■ Your instructions: Read the lines of the data below and retrieve those with "Shown".

■ Data for this exercise:
-- Opening Marker --
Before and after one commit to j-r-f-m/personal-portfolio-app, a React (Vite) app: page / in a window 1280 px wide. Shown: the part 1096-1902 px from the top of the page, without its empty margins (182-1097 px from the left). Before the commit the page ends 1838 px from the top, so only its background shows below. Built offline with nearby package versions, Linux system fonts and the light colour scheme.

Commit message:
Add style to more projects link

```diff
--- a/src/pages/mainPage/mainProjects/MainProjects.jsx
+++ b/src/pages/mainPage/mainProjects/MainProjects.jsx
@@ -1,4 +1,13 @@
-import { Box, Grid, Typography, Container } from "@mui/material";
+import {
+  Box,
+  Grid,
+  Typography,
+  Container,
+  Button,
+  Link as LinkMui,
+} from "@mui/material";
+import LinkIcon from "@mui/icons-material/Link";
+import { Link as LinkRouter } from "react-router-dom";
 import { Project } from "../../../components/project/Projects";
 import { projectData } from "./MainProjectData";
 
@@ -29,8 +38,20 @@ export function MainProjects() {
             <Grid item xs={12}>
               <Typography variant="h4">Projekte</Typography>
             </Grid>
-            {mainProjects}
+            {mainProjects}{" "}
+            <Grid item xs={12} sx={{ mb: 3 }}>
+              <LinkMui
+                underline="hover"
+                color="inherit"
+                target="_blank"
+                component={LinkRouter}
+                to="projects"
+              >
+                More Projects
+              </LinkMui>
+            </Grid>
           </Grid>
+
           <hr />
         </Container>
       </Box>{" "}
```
-- Closing Marker --
-- Opening Marker --
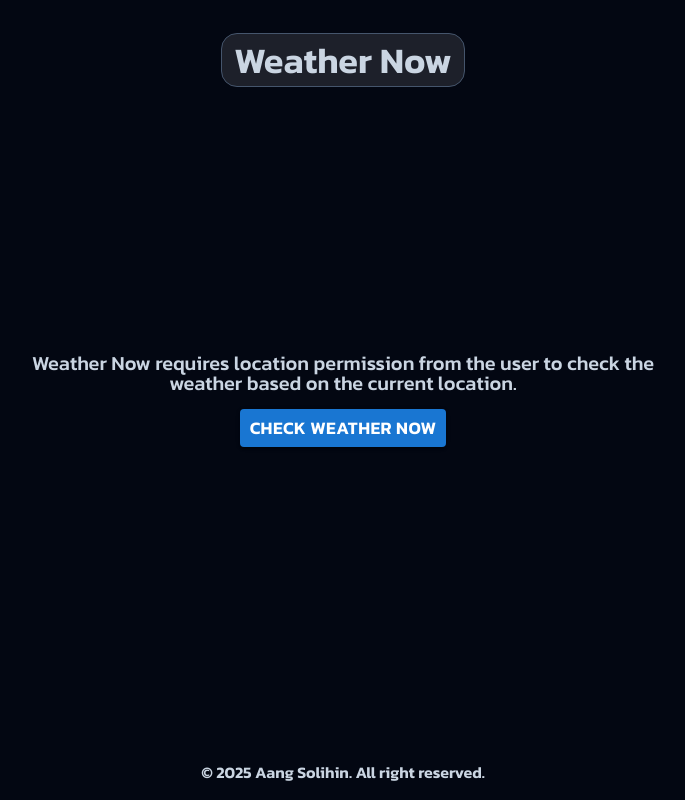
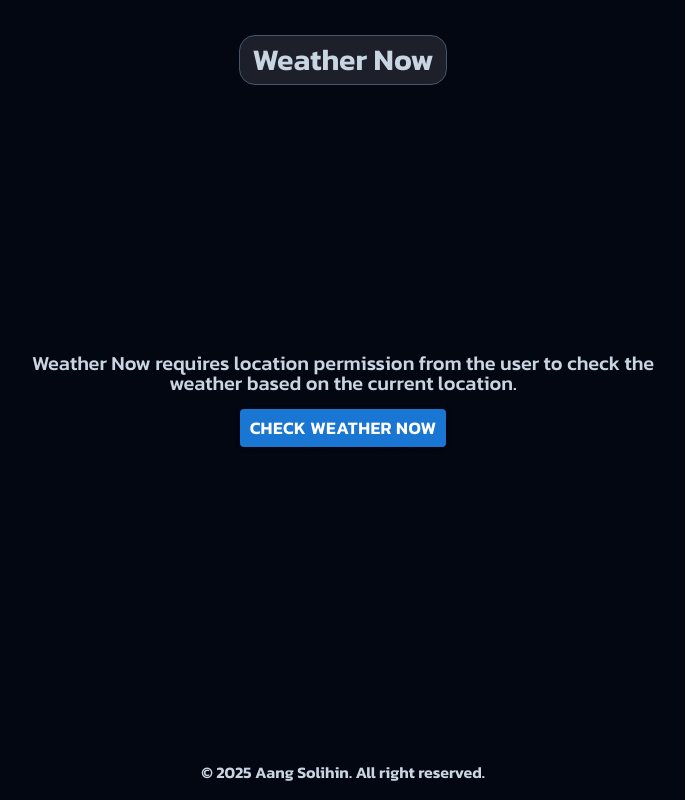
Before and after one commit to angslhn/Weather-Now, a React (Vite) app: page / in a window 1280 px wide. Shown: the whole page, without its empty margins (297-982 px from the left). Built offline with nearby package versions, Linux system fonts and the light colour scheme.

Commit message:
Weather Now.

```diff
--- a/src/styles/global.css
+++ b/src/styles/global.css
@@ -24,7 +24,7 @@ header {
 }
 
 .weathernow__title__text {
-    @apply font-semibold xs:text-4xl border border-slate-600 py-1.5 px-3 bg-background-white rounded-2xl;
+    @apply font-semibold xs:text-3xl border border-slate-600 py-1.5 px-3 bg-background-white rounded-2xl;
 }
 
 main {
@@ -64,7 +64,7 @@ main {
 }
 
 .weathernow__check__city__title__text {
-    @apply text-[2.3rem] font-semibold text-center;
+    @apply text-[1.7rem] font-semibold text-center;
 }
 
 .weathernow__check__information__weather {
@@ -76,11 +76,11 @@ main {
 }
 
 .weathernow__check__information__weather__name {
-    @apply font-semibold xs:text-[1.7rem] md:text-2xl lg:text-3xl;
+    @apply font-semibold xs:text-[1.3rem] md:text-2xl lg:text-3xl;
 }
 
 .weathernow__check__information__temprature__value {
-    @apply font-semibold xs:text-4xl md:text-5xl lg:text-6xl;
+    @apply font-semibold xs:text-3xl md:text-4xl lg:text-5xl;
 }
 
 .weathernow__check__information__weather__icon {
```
-- Closing Marker --
-- Opening Marker --
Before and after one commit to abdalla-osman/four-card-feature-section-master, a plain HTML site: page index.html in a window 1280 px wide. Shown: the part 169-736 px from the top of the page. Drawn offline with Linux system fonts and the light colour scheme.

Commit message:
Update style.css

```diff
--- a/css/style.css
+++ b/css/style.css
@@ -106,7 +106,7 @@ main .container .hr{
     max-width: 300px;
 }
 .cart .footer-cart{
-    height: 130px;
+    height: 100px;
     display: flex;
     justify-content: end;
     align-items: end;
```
-- Closing Marker --
■ Written answer:
Before and after one commit to j-r-f-m/personal-portfolio-app, a React (Vite) app: page / in a window 1280 px wide. Shown: the part 1096-1902 px from the top of the page, without its empty margins (182-1097 px from the left). Before the commit the page ends 1838 px from the top, so only its background shows below. Built offline with nearby package versions, Linux system fonts and the light colour scheme.
Before and after one commit to angslhn/Weather-Now, a React (Vite) app: page / in a window 1280 px wide. Shown: the whole page, without its empty margins (297-982 px from the left). Built offline with nearby package versions, Linux system fonts and the light colour scheme.
Before and after one commit to abdalla-osman/four-card-feature-section-master, a plain HTML site: page index.html in a window 1280 px wide. Shown: the part 169-736 px from the top of the page. Drawn offline with Linux system fonts and the light colour scheme.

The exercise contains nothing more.